Despite its name, the season-opening 31st Bristol Classic Motorcycle Show isn’t held there any more. It outgrew the old quayside buildings where it started 30 years ago and has moved about 20 miles to the Bath and West Showground at Shepton Mallet. A record 19,000 visitors shows how much the classic bike scene has grown, filling six halls and spilling into the auto-jumble space outside.
The end-of-February Bristol show kick-starts the motorcycle season, leading up to the Pioneer Run at the end of March.
The Bristol show’s record crowd suffered through hour-long traffic jams from town, which shows how determined people were to see the hundreds of bikes on the club stands and the massive auto-jumble. Despite appalling late February weather, some brave souls came on two wheels, but others brought cars in case some bulky bargain presented itself.
Bargains are getting harder to find, though, as new old stock supplies dry up and riding season nears. At least this show no longer has an auction, so you don’t have to worry about somebody having the same dream as you. The bikes are in the auto-jumble and all you have to do is get there first.
Most of the stands featured one marquee – from Ariel to Yamaha – along with general bike clubs, all trying to win best club stand award. This leads to some ingenious displays, like the Elvis display on the Harley-Davidson stand.
Previous winners of the trophy, the Malmesbury Classic Motorcycle Club came up with an Isle of Man TT theme, since 2011 is the centenary of the Mountain Course. The Royal Enfield club commemorated WW2 with a military display, while the Enfield Interceptor club mounted a large field gun replica above their stand, to evoke the marque’s tank badge.
The Vintage Scooter club celebrated Mods at the seaside, complete with a Punch-and-Judy show, but the New Imperial Owners Association scooped up the £750 first prize for their diorama, which included a replica of the company’s factory gates.

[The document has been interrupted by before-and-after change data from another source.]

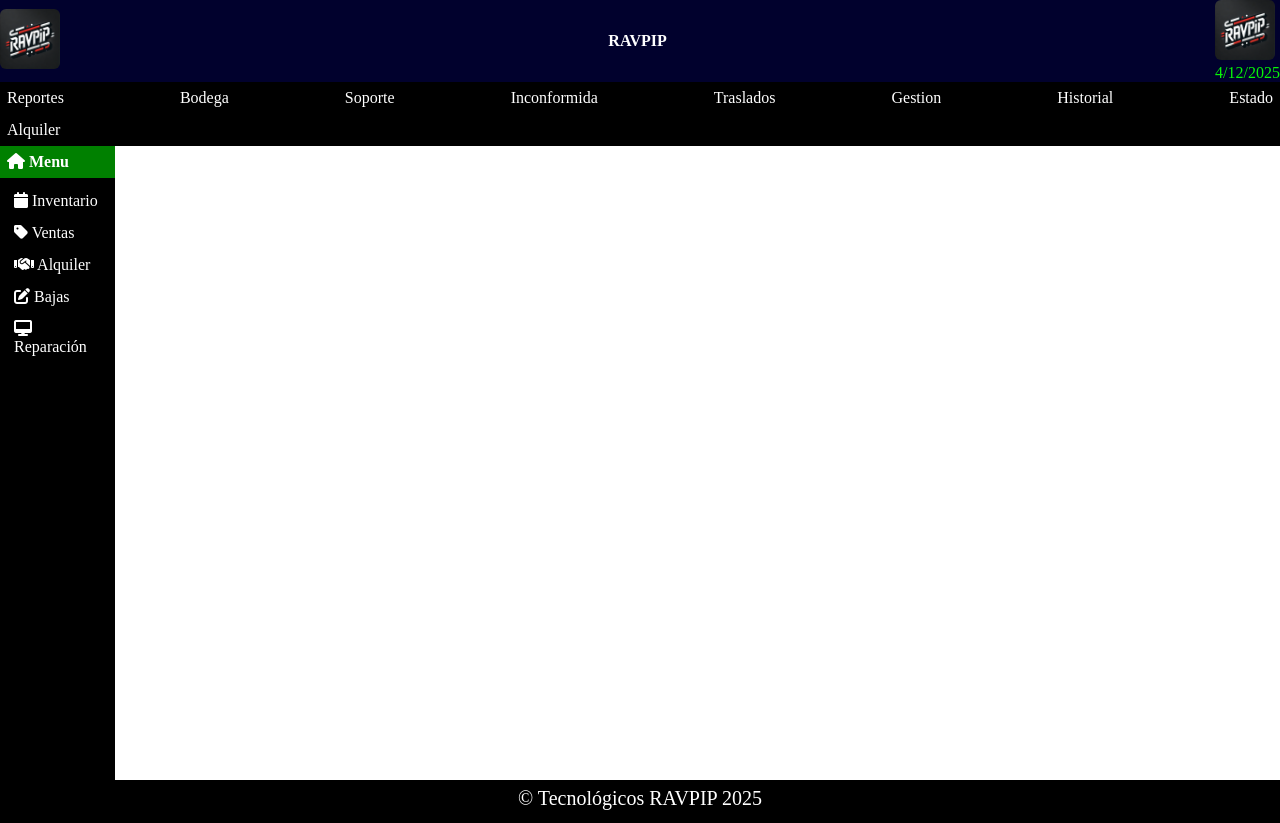
Repository: ye909/RAVPIP
Page: index.html
An editor plug-in stored every save of this project. The page is shown before and after the next save, followed by the edit.
The browser window is 1280 px wide. The pictures show the whole page.
Some web libraries are served in a nearby version.

Above is the page before, as saved 2025-04-12 14:26:30.

### index.html
<!DOCTYPE html>
<html lang="es">

<head>
    <meta charset="UTF-8">
    <meta name="viewport" content="width=device-width, initial-scale=1.0">
    <title>Estado</title>
    <link rel="stylesheet" href="./src/css/heder.css">
    <script src="https://cdn.jsdelivr.net/npm/sweetalert2@11"></script>
    <script src="https://kit.fontawesome.com/5ca3312b29.js" crossorigin="anonymous"></script>
</head>

<body>
    <div class="containerTituloLogo">
        <div><img src="./src/imagenes/logo2.webp" alt="Logo" class="imglogo"></div>
        <h1>RAVPIP</h1>
        <div><img src="./src/imagenes/logo2.webp" alt="Logo" class="imglogo"> <br><span id="fecha"></span></div>

    </div>

    <nav>
        <ul>

            <li><a href="#" aria-label="Abrir Reportes">Reportes</a></li>
            <li><a href="" aria-label="">Bodega</a></li>
            <li><a href="" aria-label="Soporte">Soporte</a></li>
            <li><a href="" aria-label="Inconformida">Inconformida</a></li>
            <li><a href="#" aria-label="Traslados">Traslados</a></li>
            <li><a href="" aria-label="Gestion">Gestion</a></li>
            <li><a href=""  aria-label="Abrir Historial" id="Historial">Historial</a></li>

            <li><a href="" id="itemEstado" aria-label="Abrir Estado">Estado</a></li>
        </ul>

    </nav>
    <nav class="submenuHistoria">
        <ul >
            <li><a href="./src/templei/historiaAlquiler.html">Alquiler</a></li>

        </ul>
    </nav>

     <di class="contenedorPrincipal">
        <aside id="barraLateralMenu">
            <h2 class="cajaverde" id="cajaverde"><i class="fa-solid fa-house"></i> Menu</h2>
            <div class="sudmenu" id="sudmenu">
                <div><a href="" id="inventario"> <i class="fa-solid fa-calendar"></i> Inventario</a></div>
                <div><a href="./src/templei/ventasPortatil.html"> <i class="fa-solid fa-tag"></i> Ventas</a></div>
                <div><a href="#" id="alquilerlink"><i class="fa-solid fa-handshake" ></i> Alquiler</a></div>
                <div><a href="#"><i class="fa-solid fa-pen-to-square"></i> Bajas</a></div>
                <div><a href="./src/templei/reparicion.html"><i class="fa-solid fa-desktop"></i> Reparación</a></div>
            </div>
        </aside>
        <section class="centrado" id="centrado">

            <div class="containerProgreso" id="containerProgreso">
                <div>Ventas <br>
                    <p>0</p>
                </div>
                <div>Historia <br>
                    <p>0</p>
                </div>
                <div>Alquiler <br>
                    <p>0</p>
                </div>
                <div>Estado <br>
                    <p>0</p>
                </div>
            </div>


            <div class="container">
                <h1>Alquiler de Equipos</h1>
                <form id="rental-form">
                    <div class="form-group">
                        <div>
                            <label for="producto-id">ID del Producto:</label>
                            <input type="number" id="producto-id">
                            <label for="tipo">Tipo:</label>
                            <select id="tipo">
                                <option value="">Seleccione el producto</option>
                                <option value="CPU">CPU</option>
                                <option value="Monitor">Monitor</option>
                                <option value="Computadora">Computadora</option>
                                <option value="Memoria RAM">Memoria RAM</option>
                                <option value="Almacenamiento">Almacenamiento</option>
                                <option value="Tarjeta Gráfica">Tarjeta Gráfica</option>
                                <option value="Refrigeración">Refrigeración</option>
                                <option value="Fuente de Poder">Fuente de Poder</option>
                                <option value="Placa Madre">Placa Madre</option>
                                <option value="Periférico">Periférico</option>
                                <option value="Gabinete">Gabinete</option>
                            </select>
                            <label for="quantity">Cantidad:</label>
                            <input type="number" id="Cantidad"  />
                        </div>

                        <div>
                            <label for="marca">Marca:</label>
                            <input type="text" id="marca">

                            <label for="modelo">Modelo:</label>
                            <input type="text" id="modelo">
                            <label for="fecha">fecha:</label>
                            <input type="date" id="fecha">
                        </div>
                        <div>
                            <label for="Precio">Precio:</label>
                            <input type="number" id="Precio">
                            <label for="days">Días de alquiler:</label>
                            <input type="number" id="diaPrestamo"  /><br><br>
                            <h3>Total del alquiler: <span id="total">$0</span></h3>
                        </div>
                        <div class="form-group">

                            <div>
                                <label for="detalles">Detalles Adicionales:</label>
                                <textarea name="" id="detalles" cols="70" rows="10" ></textarea>
                            </div>
                        </div>


                    </div>
                    <p id="mensajeFormulario"></p>
                    <button type="submit" >Enviar</button>
                </form>


            </div>




        </section>
    </di>
    <footer>
        <p>&copy;  Tecnológicos RAVPIP 2025</p>
      </footer>

    <script src="./src/js/heder.js"></script>

</body>

</html>

### src/css/heder.css
*{
  margin: 0;
  padding: 0;
  background-attachment: fixed;
  background-size: cover;
  transition:0.6 ;
  box-sizing: border-box;
}


.imglogo {
  object-fit: cover;
  width: 60px;
  height: auto;
  flex-shrink: 0;
  border-radius: 6px;
}

:is(.containerTituloLogo,.containerProgreso,.form-group,ul){
  display: flex;
        align-items: center;
        justify-content: space-between;
        /* flex-flow: row; */
        flex-wrap: wrap;
}
.containerTituloLogo{
  background:rgb(1, 1, 45);
  color:white;

}

nav{
width: 100%;
height: auto;

}
ul{
list-style: none;

}

a{
  text-decoration: none;
  font-size: 100%;

}
:is(.colormenu,aside,nav){
  background:black;
}
:is(a,aside){
  color:white;

}
.colormenu{
  width: 10%;
}
:is(.containerProgreso,.colormenu,.sudmenu,.sudmenu div,ul,.cajaverde,p){
  padding: 7px;
}
li a:hover{
  color:yellow;
}
:is(.cajaverde){
  background:green;
  font-size: 100%;
}
.containerTituloLogo h1{
  font-size: 100%;
}

.sudmenu.submenuHistoria{
  visibility: hidden;

  }
  .sudmenu div a{
    font-size: 100%;

  }
  .contenedorPrincipal {
    display: flex;
    width: 100%;
    height: 88vh;
  }
  .container{
    visibility: hidden;
  }
  section.centrado {
   width: 80%;
  overflow: hidden;
  }


  aside {
    flex-basis: 9%;
   height: auto;
  }

.cajaverde{

  cursor: pointer;
}

.containerProgreso div{
  border-radius:80%;
   border-left:blue solid 6px;
   border-top:green solid 6px;
   padding: 30px;
   font-size: 20px;
  }

table {
  text-align: center;
font-size: 20px;
width: 100%;
  border-collapse: collapse;
  background-color: #ffffff;
  box-shadow: 0 4px 8px rgba(0,0,0,0.1);
  margin-top: -140px;

  height: auto;
}

thead {

  background-color: #007bff;
  color: white;

}

th {
  padding: 1rem;
  text-align: center;
  border: 1px solid #ddd;
  font-size: 1.3rem;

}
tr{
  border: 1px solid #6b92f4;
}
p{
font-weight: 15px;
  text-align: center;
}
#tablaComponentes,#containerProgreso{
  visibility: hidden;
}



/* alquiler */



.container {
  background: white;
  padding: 25px;
  border-radius: 10px;
  width: 90%;
  flex-grow: 1;
  margin: auto;
  margin-left: 70px;
  margin-top: -100px;
  box-shadow: 0px 0px 10px 20px rgba(0, 0, 0, 0.1);
}

h1 {
  text-align: center;

}

.form-group {
  margin-bottom: 15px;
}

label {
  display: block;
  font-weight: bold;
 font-size: 20px;
 padding: 5px;
}
form{
  width: 100%;
  padding: 10px;
}
input, select {
  width: 300px;
  padding: 8px;
  border: 1px solid #ccc;
  border-radius: 5px;
  margin-top: 5px;
}
:focus{
  outline:1px #0056b3 solid;
}


button {
  width: 100%;
  padding: 10px;
  background-color: #007bff;
  color: white;
  border: none;
  font-size: 16px;
  cursor: pointer;
  border-radius: 5px;
}

button:hover {
  background-color: #0056b3;
}

.result {
  text-align: center;
  margin-top: 20px;
  font-size: 18px;
  color: #444;
}
 footer {
  width: 100%;
  display: grid;
  grid-template-rows: auto 1fr auto;
  height: 6vh;
  text-align: center;
  background-color:black;
  color: #fff;
 font-size: 20px;

}

### src/js/heder.js
 const fechaheder = document.getElementById("fecha")
const fecha= new Date()
const fechatotal=fecha.toLocaleDateString()
fechaheder.innerText=fechatotal
fechaheder.style.color="rgb(7, 247, 7)"

document.addEventListener("DOMContentLoaded", () => {
    fetch("/src/js/datos.json")
      .then(response => {
        if (!response.ok) {
          throw new Error(`Error al cargar el archivo JSON: ${response.status}`);
        }
        return response.json();
      })
      .then(data => {
        // Verificar si el contenedor "centrado" existe
        const centrado = document.getElementById("centrado");
        if (!centrado) {
          throw new Error("El contenedor #centrado no existe en el DOM.");
        }

        // Crear una sola tabla
        const tablaComputador = document.createElement("table");
        tablaComputador.setAttribute("id", "tablaComponentes");
        tablaComputador.classList.add("tablaComponentes");

        // Crear el encabezado de la tabla
        tablaComputador.innerHTML = `
          <thead>
            <tr>
              <th>Id</th>
              <th>Producto</th>
              <th>Precio</th>
              <th>Imagen</th>
            </tr>
          </thead>
          <tbody></tbody>
        `;

        // Agregar la tabla al contenedor
        centrado.appendChild(tablaComputador);

        // Obtener el cuerpo de la tabla
        const tbody = tablaComputador.querySelector("tbody");

        // Iterar sobre los datos y agregar filas al tbody
        data.forEach((item, index) => {
          const row = document.createElement("tr");
          row.innerHTML = `
            <td>${index + 1}</td>
            <td>${item.name}</td>
            <td>$${item.price}</td>
            <td><img src="${item.image}" alt="${item.name}" style="max-width: 100px;"></td>
          `;
          tbody.appendChild(row); // Agregar la fila al tbody
        });
      })
      .catch(error => {
        console.error("Error:", error);
      });
  });
const cajaverde = document.getElementById("cajaverde");
const inventario = document.getElementById("inventario");
const itemEstado = document.getElementById("itemEstado");
const containerformulario= document.querySelector(".container")
const submenuHistoria = document.querySelector("submenuHistoria")
cajaverde.addEventListener("click", () => {
  const sudmenu = document.getElementById("sudmenu");
  sudmenu.style.visibility = "visible";
  cajaverde.remove();
});
inventario.addEventListener("click", (e) => {
  e.preventDefault();
  const tablaComponentes = document.getElementById("tablaComponentes");
  tablaComponentes.style.visibility = "visible";
});
itemEstado.addEventListener("click", (e) => {
  e.preventDefault();
  const containerProgreso = document.getElementById("containerProgreso");
  containerProgreso.style.visibility = "visible";
});

// alquiler formulario
document.getElementById("alquilerlink").addEventListener("click",productoAlquiler)

function productoAlquiler() {

  containerformulario.style.visibility = "visible";
}

document.getElementById("rental-form").addEventListener("submit",productoFormulario)

function productoFormulario(event) {
  event.preventDefault()
  // localStorage.setItem("","")
  const mensajeFormulario = document.getElementById("mensajeFormulario")
  const productoid = document.getElementById("producto-id").value
const tipo = document.getElementById("tipo").value
   const marca = document.getElementById("marca").value
   const modelo = document.getElementById("modelo").value
   const fecha = document.getElementById("fecha").value
   const Precio = document.getElementById("Precio").value
   const Cantidad = document.getElementById("Cantidad").value
   const diaPrestamo = document.getElementById("diaPrestamo").value
   const detalles = document.getElementById("detalles")

if (productoid && tipo && marca && modelo && fecha && Precio && Cantidad && diaPrestamo && detalles) {
  console.log("listo")
   containerformulario.style.visibility = "hidden";
   Swal.fire({
    title: "En hora buena  prestamo realizado",
    icon: "success",
    draggable: true
  });

}else{
  mensajeFormulario.textContent="Lo sentimo hay campos vacios"
 mensajeFormulario.style.fontSize="20px"
 mensajeFormulario.style.color="red"
 mensajeFormulario.style.textAlign="center"
setTimeout(()=>{
  mensajeFormulario.innerText=""
},2500)
}
// esta informacion debe almacenar
console.log(productoid,tipo,marca,modelo,fecha,Precio , Cantidad ,diaPrestamo,detalles)
}
document.getElementById("Historial").addEventListener("click",hitorialAlquiler)
function hitorialAlquiler() {
  //  submenuHistoria.style.visibility = "visible";
  alert("a")
}

### src/js/datos.json

[
  { "id": 1,
  "name": "CPU Intel i5",
   "price": 850000,
   "image": "https://via.placeholder.com/200x150?text=CPU+Intel+i5" },
  { "id": 2, "name": "CPU AMD Ryzen 5", "price": 950000, "image": "https://via.placeholder.com/200x150?text=Ryzen+5" },
  { "id": 3, "name": "Mouse Logitech", "price": 70000, "image": "https://via.placeholder.com/200x150?text=Mouse" },
  { "id": 4, "name": "Teclado Mecánico", "price": 120000, "image": "https://via.placeholder.com/200x150?text=Teclado" },
  { "id": 5, "name": "Monitor 24\"", "price": 600000, "image": "https://via.placeholder.com/200x150?text=Monitor" },
  { "id": 6, "name": "Disco SSD 480GB", "price": 220000, "image": "https://via.placeholder.com/200x150?text=SSD" },
  { "id": 7, "name": "Disco HDD 1TB", "price": 180000, "image": "https://via.placeholder.com/200x150?text=HDD" },
  { "id": 8, "name": "Tarjeta de Video GTX 1660", "price": 1350000, "image": "https://via.placeholder.com/200x150?text=GPU" },
  { "id": 9, "name": "Memoria RAM 8GB", "price": 140000, "image": "https://via.placeholder.com/200x150?text=RAM+8GB" },
  { "id": 10, "name": "Gabinete Gamer", "price": 250000, "image": "https://via.placeholder.com/200x150?text=Gabinete" },
  { "id": 11, "name": "Fuente de poder 600W", "price": 180000, "image": "https://via.placeholder.com/200x150?text=PSU+600W" },
  { "id": 12, "name": "Mousepad XL", "price": 40000, "image": "https://via.placeholder.com/200x150?text=Mousepad" },
  { "id": 13, "name": "Cooler para CPU", "price": 85000, "image": "https://via.placeholder.com/200x150?text=Cooler" },
  { "id": 14, "name": "Cámara Web HD", "price": 90000, "image": "https://via.placeholder.com/200x150?text=Webcam" },
  { "id": 15, "name": "Audífonos Gamer", "price": 110000, "image": "https://via.placeholder.com/200x150?text=Headset" },
  { "id": 16, "name": "Tarjeta madre Intel", "price": 480000, "image": "https://via.placeholder.com/200x150?text=Motherboard" },
  { "id": 17, "name": "Tarjeta madre AMD", "price": 500000, "image": "https://via.placeholder.com/200x150?text=Motherboard+AMD" },
  { "id": 18, "name": "Router Wi-Fi", "price": 130000, "image": "https://via.placeholder.com/200x150?text=Router" },
  { "id": 19, "name": "Impresora multifuncional", "price": 600000, "image": "https://via.placeholder.com/200x150?text=Impresora" },
  { "id": 20, "name": "USB 64GB", "price": 45000, "image": "https://via.placeholder.com/200x150?text=USB+64GB" },
  { "id": 21, "name": "Disco Externo 2TB", "price": 370000, "image": "https://via.placeholder.com/200x150?text=Disco+Externo" },
  { "id": 22, "name": "Switch de red", "price": 160000, "image": "https://via.placeholder.com/200x150?text=Switch" },
  { "id": 23, "name": "Cable HDMI", "price": 25000, "image": "https://via.placeholder.com/200x150?text=HDMI" },
  { "id": 24, "name": "Cable SATA", "price": 15000, "image": "https://via.placeholder.com/200x150?text=SATA" },
  { "id": 25, "name": "Antena Wi-Fi USB", "price": 30000, "image": "https://via.placeholder.com/200x150?text=Antena+WiFi" },
  { "id": 26, "name": "Adaptador USB-C", "price": 20000, "image": "https://via.placeholder.com/200x150?text=USB-C" },
  { "id": 27, "name": "Soporte Monitor", "price": 60000, "image": "https://via.placeholder.com/200x150?text=Soporte" },
  { "id": 28, "name": "Lector de tarjetas", "price": 28000, "image": "https://via.placeholder.com/200x150?text=Lector" },
  { "id": 29, "name": "Batería portátil", "price": 85000, "image": "https://via.placeholder.com/200x150?text=Power+Bank" },
  { "id": 30, "name": "Hub USB 4 Puertos", "price": 55000, "image": "https://via.placeholder.com/200x150?text=USB+Hub" }
]

After the next save:
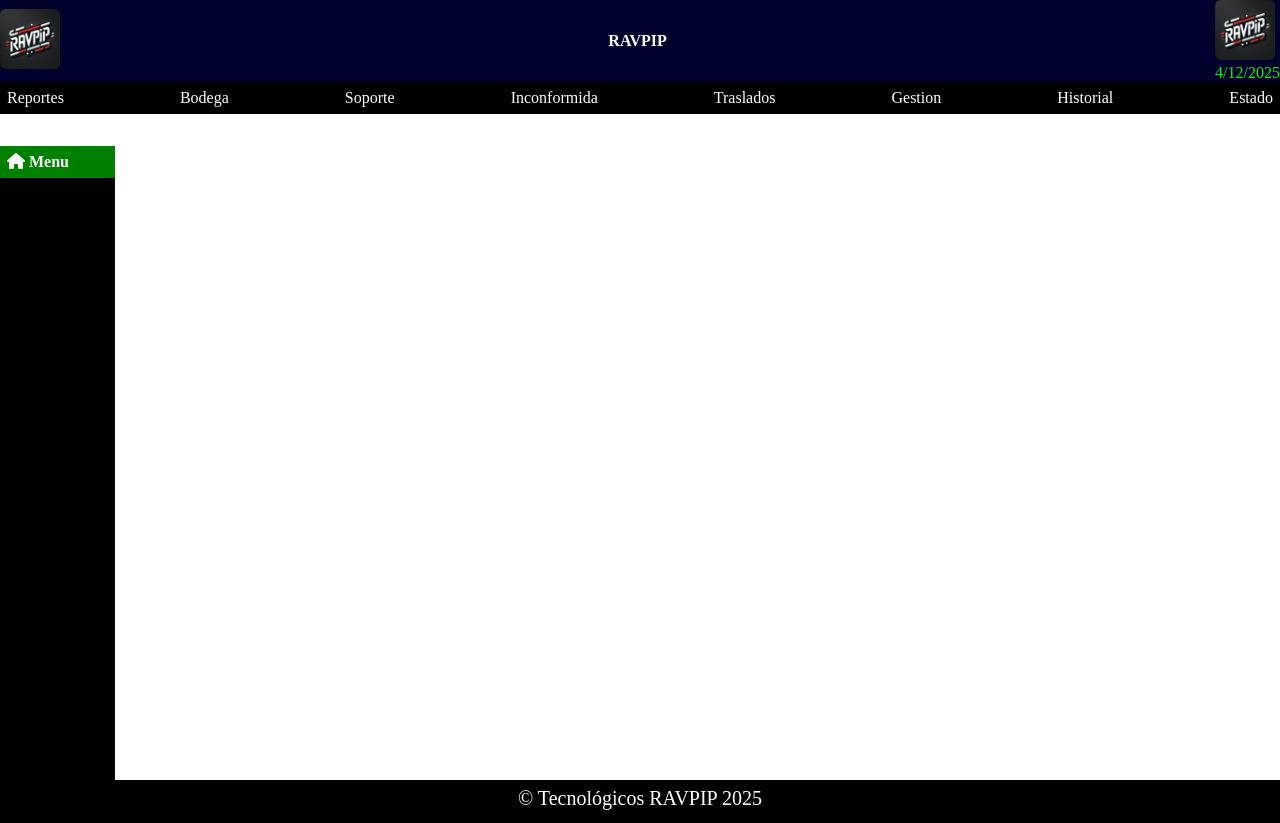
Saved 19 s later.
--- a/src/css/heder.css
+++ b/src/css/heder.css
@@ -68,7 +68,7 @@ li a:hover{
   font-size: 100%;
 }
 
-.sudmenu.submenuHistoria{
+.sudmenu,.submenuHistoria{
   visibility: hidden;
 
   }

The single entry contest is always hard-fought and the Best of Show trophy was snagged by Shirl and Eric Coombs, with their restored Triumph Bonneville. Not just any old ‘Bonny’ either; it was a factory prototype used to iron out teething troubles before the bike went into production.
Many clubs brought bikes from all eras, to cast the widest net for future members. By not discriminating against any type or age of bike, the club can attract more spectators to their stands. It is not all about big bikes either; some stands had bike models displayed and the large replica three-wheeled van on the Raleigh stand always attracts a lot of attention, especially from younger visitors.
With hundreds of bikes on display, you could trace the history of motorcycling up to the present. The standard of restorations continues to improve and some bikes have finishes that would do Rolls-Royce proud. The downside of this is that many good original bikes disappear beneath layers of new paint. They lose that patina of age and use and become merely works of art or just an investment.
Despite the recession and eBay, a large number of trade stands ensured a visitor could go home with a new crash helmet or set of clothing, not to mention the usual tool suppliers and insurance companies. Now all we need is warm weather and sunshine so bikes (and riders) can be exercised once again on the roads of the UK.